In the future, education will be structured around Problem-Based Learning, seeking the engagement of the students curiosity rather than simply presenting them with the information. Instead of saying, ‘here is information for you to remember, one must say, ‘we have a problem to discuss, and then only students will get involved in that problem.
Motivated students are involved in something that means they are interested in unstructured information; only those with ways to engage in information get better outcomes. Learning is a social process that, with others, has better results.
That means we should be focusing on something other than the traditional curriculum.

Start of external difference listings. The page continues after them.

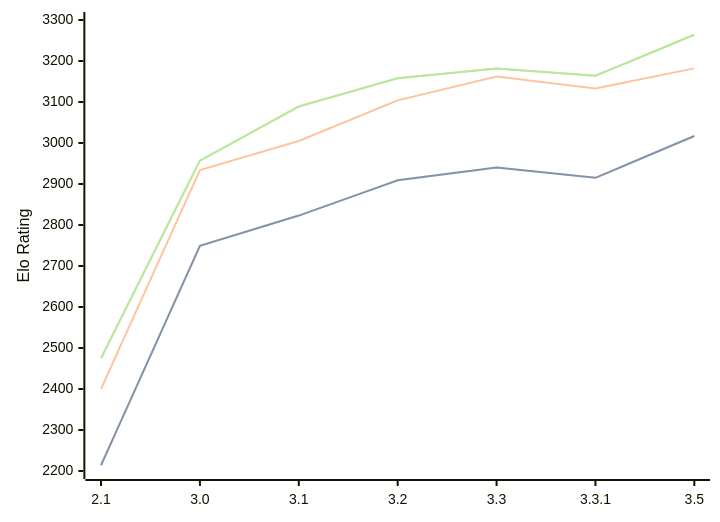
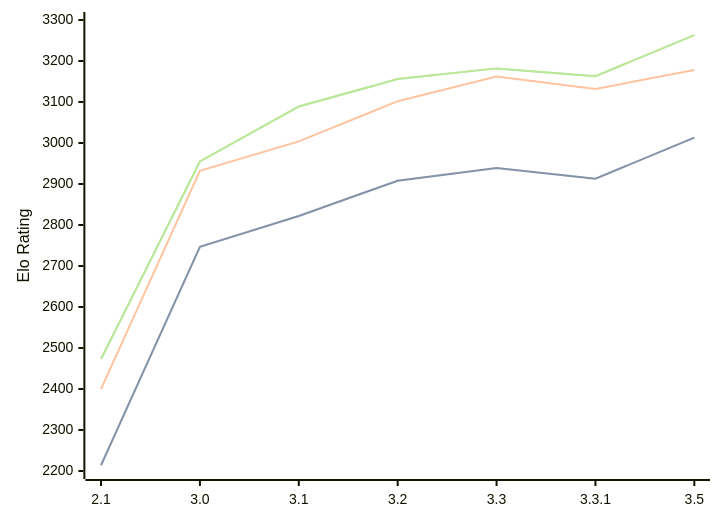
Before and after one commit to computer-chess-index/cci: the third of 3 diagrams in engines/Petrel.md, drawn with Mermaid. The commit also changed other lines of this file, not shown here.

Commit message:
Update CCI Ratings (ELO VLTC) - 2026-07-15

````diff
--- a/engines/Petrel.md
+++ b/engines/Petrel.md
@@ -79,11 +79,11 @@
 ```mermaid
 %%{init: {"theme":"base","themeVariables":{"seriesColors:['#a3a3a3','#222221','#faa371']}}}%%
 xychart-beta
   x-axis ["2.1", "3.0", "3.1", "3.2", "3.3", "3.3.1", "3.5"]
   y-axis "Elo Rating" 2200 --> 3300
-  line "STC (8.0+0.08s)" [2214, 2749, 2823, 2909, 2940, 2915, 3017]
-  line "STC (8.0+0.08s)" [2214, 2749, 2823, 2909, 2940, 2915, 3017]
-  line "LTC (60.0+0.60s)" [2400, 2934, 3005, 3104, 3162, 3133, 3182]
-  line "VLTC (2m24s+1.12s)" [2475, 2957, 3089, 3158, 3182, 3164, 3264]
-  line "VLTC (2m24s+1.12s)" [2475, 2957, 3089, 3158, 3182, 3164, 3264]
+  line "STC (8.0+0.08s)" [2214, 2747, 2822, 2908, 2939, 2913, 3013]
+  line "STC (8.0+0.08s)" [2214, 2747, 2822, 2908, 2939, 2913, 3013]
+  line "LTC (60.0+0.60s)" [2400, 2932, 3004, 3102, 3162, 3132, 3178]
+  line "VLTC (2m24s+1.12s)" [2473, 2955, 3089, 3156, 3182, 3163, 3263]
+  line "VLTC (2m24s+1.12s)" [2473, 2955, 3089, 3156, 3182, 3163, 3263]
 ```
````
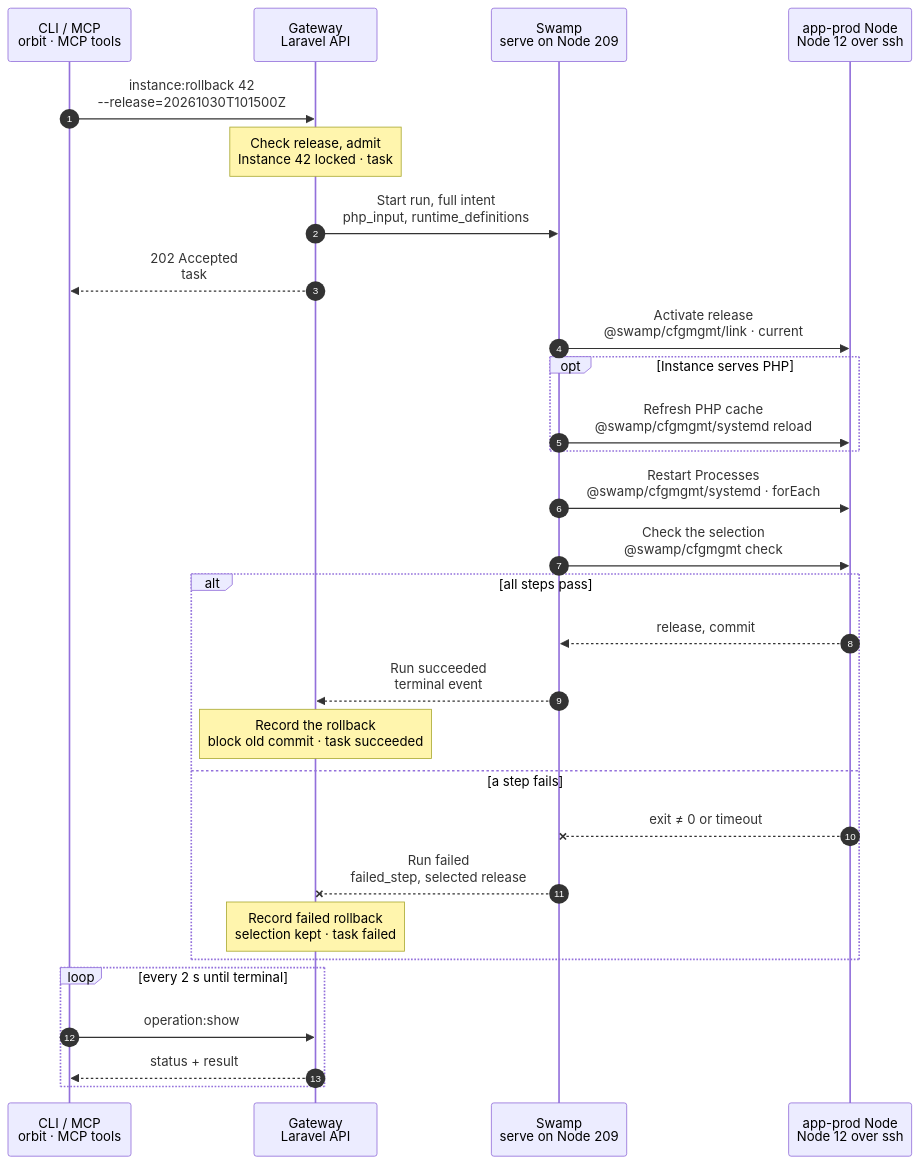
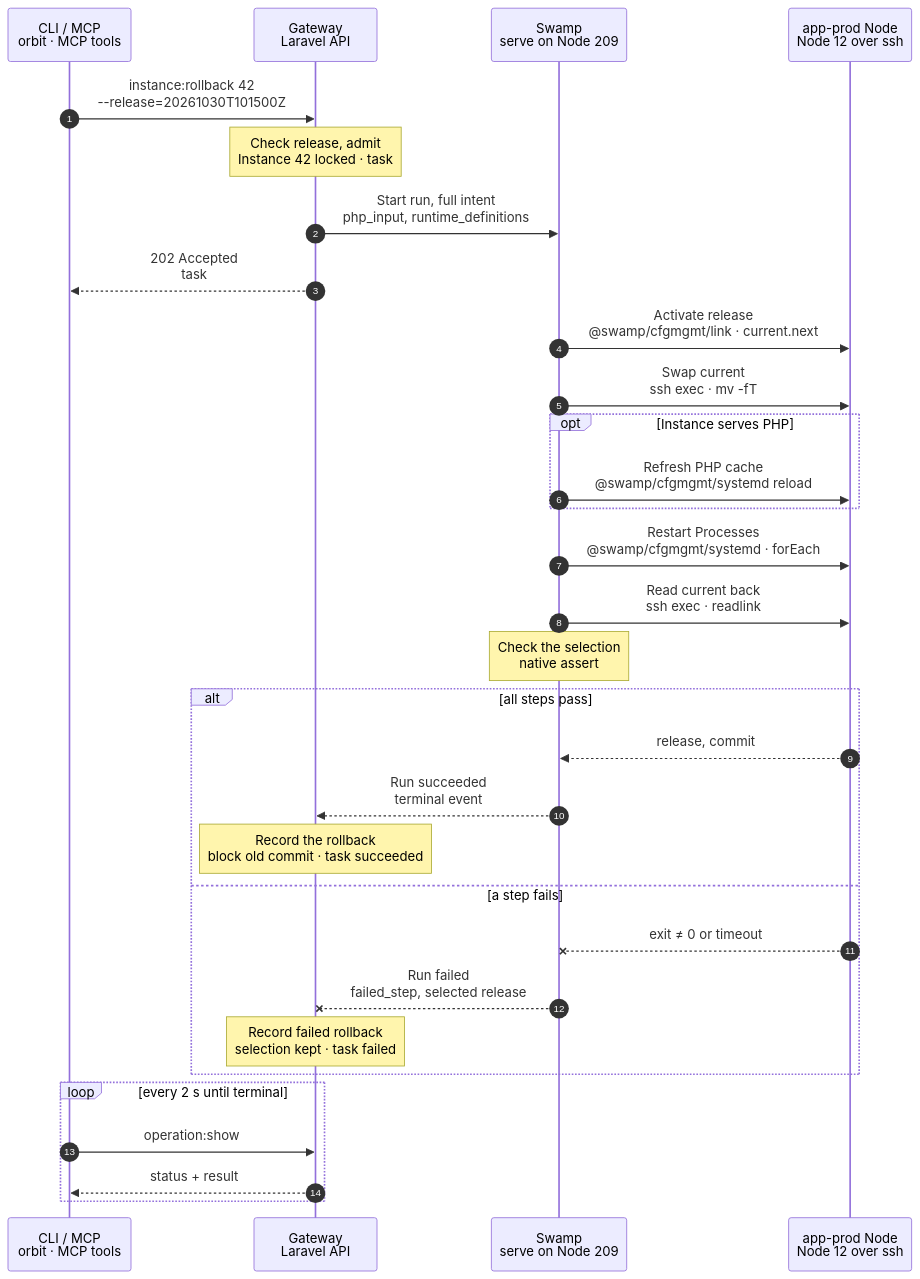
Before and after one commit to hardimpactdev/orbit: the diagram in docs/cli/instance/rollback.mmd, drawn with Mermaid. The commit also changed 7 other files, not shown here.

First line of the commit message:
fix(instance): rollback renames current.next over current in one atomic step

```diff
--- a/docs/cli/instance/rollback.mmd
+++ b/docs/cli/instance/rollback.mmd
@@ -1,122 +1,131 @@
 sequenceDiagram
   %% Target design: ADR 0244 task + full intent as inputs, single-swamp-node; DECISIONS 4 / R1-R4 (process.stop shape), round 2 (admit instead of refuse; php_input and runtime_definitions as inputs), 3 (rollback removes the auto-deploy schedule); rule 7 (reload over restart, restart_on_deploy only). docs/reference/deployments.md#roll-back.
   %% Tightened: flow-tighten 2026-11-02, rules 5, 16, 22 (no release read: the Gateway records retained releases and holds the Instance lock; cfgmgmt link/systemd).
   %% status: migrated
   %% command: instance:rollback
   %% kind: instance.rollback
   autonumber
   %% lane CLI icon=terminal pill=caller tone=gray
   %% lane GW icon=gateway pill=intent tone=blue
   %% lane SW icon=workflow pill=executes tone=green
   %% lane N icon=server pill=target tone=amber
   participant CLI as CLI / MCP<br/>orbit · MCP tools
   participant GW as Gateway<br/>Laravel API
   participant SW as Swamp<br/>serve on Node 209
   participant N as app-prod Node<br/>Node 12 over ssh
   CLI->>GW: instance:rollback 42<br/>--release=20261030T101500Z
   %%> Command:
   %%> - `orbit instance:rollback 42 --release=20261030T101500Z`
   %%> - syntax: `<instance> --release=NAME [--idempotency-key=KEY] [--json]`
   %%> Input:
   %%> - the Instance, and one retained release name from `instance:release:list 42`
   %%> Who can call it:
   %%> - the `orbit` CLI and the MCP tool send the same request
   Note over GW: Check release, admit<br/>Instance 42 locked · task #5151
   %%> Requirements:
   %%> - your Node has an access grant to Node 12
   %%> - Instance 42 is a production Instance; else `deployment_config.unavailable`
   %%> - Instance 42 retains release `20261030T101500Z`; else `rollback.release_not_retained` and nothing changes
   %%> - no started operation holds Instance 42; else `operation.target_busy`
   %%> Wins over:
   %%> - a deploy that no worker has started; it ends `cancelled` with `operation.superseded`
   %%> Freezes:
   %%> - `php_input`: the PHP runtime and pool of Instance 42
   %%> - `runtime_definitions`: its Process and Schedule definitions
   %%> - the account `orbit-app-7` and its home
   %%> Result:
   %%> - deployment 89 recorded as a running rollback; task #5151 recorded with the full intent
   %%> - automatic deployment pauses, and its schedule is removed
   GW->>SW: Start run, full intent<br/>php_input, runtime_definitions
   %%> What it does:
   %%> - starts one run of `operation-instance-rollback` on Swamp serve (Node 209); every step runs there
   %%> Inputs:
   %%> - Node 12's address and SSH host keys; the SSH identity comes from the `swamp` role
   %%> - the release name, `php_input` and `runtime_definitions`
   %%> Not included:
   %%> - no GitHub token and no `.env`: a rollback fetches nothing and writes no environment
   %%> Budget:
   %%> - 900 s
   GW-->>CLI: 202 Accepted<br/>task #5151
   %%> What you get:
   %%> - the task number, at once
   %%> Next:
   %%> - the CLI follows the task until it ends
-  SW->>N: Activate release<br/>@swamp/cfgmgmt/link · current
+  SW->>N: Activate release<br/>@swamp/cfgmgmt/link · current.next
   %%> How:
   %%> - Swamp reaches Node 12 over `@swamp/ssh` from 209 with `@swamp/cfgmgmt/link`; nothing is copied to the Node
   %%> Why no read first:
   %%> - the Gateway's retained-release records come from deploy results, and Instance 42's lock keeps a deploy's cleanup from removing the release meanwhile
   %%> What it does:
-  %%> - checks each served web root and its `.env` links in the release, and adds a missing link
-  %%> - replaces the `current` link with one atomic rename
+  %%> - adds each served application's missing `.env` link in the release
+  %%> - writes `current.next`, owned by `orbit-app-7`, pointing at `releases/20261030T101500Z`
+  %%> When a link fails:
+  %%> - `current.next` is not written, and `current` keeps the old release
+  SW->>N: Swap current<br/>ssh exec · mv -fT
+  %%> What it does:
+  %%> - renames `current.next` over `current` with one atomic rename, so `current` always exists
+  %%> - the link keeps its owner
   %%> Cancel:
   %%> - a cancel before this step stops the rollback; after it, the rollback finishes
   opt Instance serves PHP
     SW->>N: Refresh PHP cache<br/>@swamp/cfgmgmt/systemd reload
     %%> What it does:
     %%> - converges the dedicated PHP-FPM pool from `php_input`
     %%> - reloads it gracefully, so running requests finish; then resets OPcache and waits for it
     %%> When a restart is needed:
     %%> - only when the pool's runtime itself differs, such as the PHP version
   end
   SW->>N: Restart Processes<br/>@swamp/cfgmgmt/systemd · forEach
   %%> What it does:
   %%> - installs `runtime_definitions`, in the `process.create` and `schedule.create` shape
   %%> - for each running Process with `restart_on_deploy`: reload when the Process allows it, else restart
   %%> Not included:
   %%> - Processes without `restart_on_deploy`, and stopped Processes, stay as they are
   %%> - no deploy step, no Git fetch, no database change
-  SW->>N: Check the selection<br/>@swamp/cfgmgmt check
+  SW->>N: Read current back<br/>ssh exec · readlink
   %%> What it does:
-  %%> - reads `current` back and checks it selects `20261030T101500Z`
-  %%> - checks that each restarted Process is active
+  %%> - reads the live `current` link on Node 12
+  Note over SW: Check the selection<br/>native assert
+  %%> What it does:
+  %%> - checks the link read back is `releases/20261030T101500Z`
+  %%> - each restarted Process was checked by its own restart
   alt all steps pass
     N-->>SW: release, commit
     %%> Returns:
     %%> - the selected release, its commit, and the restarted Processes
     SW-->>GW: Run succeeded<br/>terminal event
     %%> How the Gateway learns it:
     %%> - its shared run reader sees the terminal event; Swamp never calls the Gateway
     Note over GW: Record the rollback<br/>block old commit · task succeeded
     %%> Result:
     %%> - deployment 89 succeeds with the release and its commit
     %%> - the commit it moved away from is blocked for automatic deploys
     %%> - automatic deployment stays paused until `instance:auto-deploy:enable 42`
     %%> - task #5151 succeeds
   else a step fails
     N--xSW: exit ≠ 0 or timeout
     %%> When:
     %%> - the release is gone, a check or reload fails, SSH fails, or 900 s run out
     SW--xGW: Run failed<br/>failed_step, selected release
     %%> The Gateway reads:
     %%> - which step failed and its error code
     %%> - which release `current` selects now
     Note over GW: Record failed rollback<br/>selection kept · task failed
     %%> Result:
     %%> - deployment 89 is marked failed; task #5151 fails
     %%> - the old commit is still blocked, and automatic deployment stays paused
     %%> On the Node:
     %%> - a failure before activation keeps the old selection
     %%> - a failure after it keeps the rollback release selected
     %%> - Orbit restores no data; you own application recovery
     %%> Retry:
     %%> - run the same command again after a fix; it is a new task and safe to repeat
   end
   loop every 2 s until terminal
     CLI->>GW: operation:show #5151
     %%> What it does:
     %%> - asks for the task's status until it has ended
     GW-->>CLI: status + result
     %%> Returns:
     %%> - the current status, and the result once the task has ended
   end
```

Phenomenon-Based Learning is a method of teaching that focuses on real-world applications of knowledge instead of taming learning into different subjects. In this type of setting, a lesson might include topics from history, geography, and writing or working in collaboration to design and build an automobile. This medium emphasizes the skills like communication, creativity, and critical thinking that prepare a student for the workplace of the 21st century. We live in a New World where a teacher plays a distinctive position. Today’s students are the first generation who are growing up with the internet and are getting educated by the same. This new teaching and learning journey is a new domain for teachers and students.
So, will a teacher be able to lead? Or will students be left unanswered?
Educationalist Erica McWilliam has emphasised shifting the teacher from the “guide on the side” to “sage on the stage” to “meddler in the middle”. The “meddler in the middle” stands alongside students, stretching the students to expand their perception.
The next-generation learning spaces will be ‘Flipped’
The teacher-as-sage can leave the stage at the front of the class to demonstrate their knowledge, and students can come to class to learn. They can sit in the first row facing the teacher.
In the future of Education System, homework will have to happen before the lesson starts. Teachers can record structured content for the students to absorb at their own pace, and when teachers come into the classroom, they can help the students solve the problem. This setup is the “flipped” classroom. It is bigger. Multiple monitors in an active learning classroom space allow students to follow along with course materials and look up information online as it becomes relevant, giving them a more well-rounded and comprehensive education – this combination of traditional teaching and online teaching is called “Blended Learning”. Modern schools will require a much wider variety of learning places, from spaces where groups can work together to corners for self-learning and everything in between.
The collaboration will be the core skill
In a world where technology is automating more and more routine tasks, students who can offer creativity, intuition, and innovation will be especially valued. Global teams will recognize the importance of communication and collaboration, which will be essential skills in the future workplace.
The idea of collaboration is to put young people together in one place, where great conversations and new ideas are sparked; this can be done by designing a creative outcome to bring people into a group who may need to be used to the idea of a collaborative environment.
“Students learn from each other; they do not just learn in the classroom; they learn outside the classroom, maybe at their dining tables or the coffee shops. A group of students with their laptops sitting around a table is a wonderful learning environment” – Stefan Jakobek, HOK
Views expressed by Abha Deb, Manager – Digital Marketing & Events, MIT Vishwashanti Gurukul, An IB World School, Pune.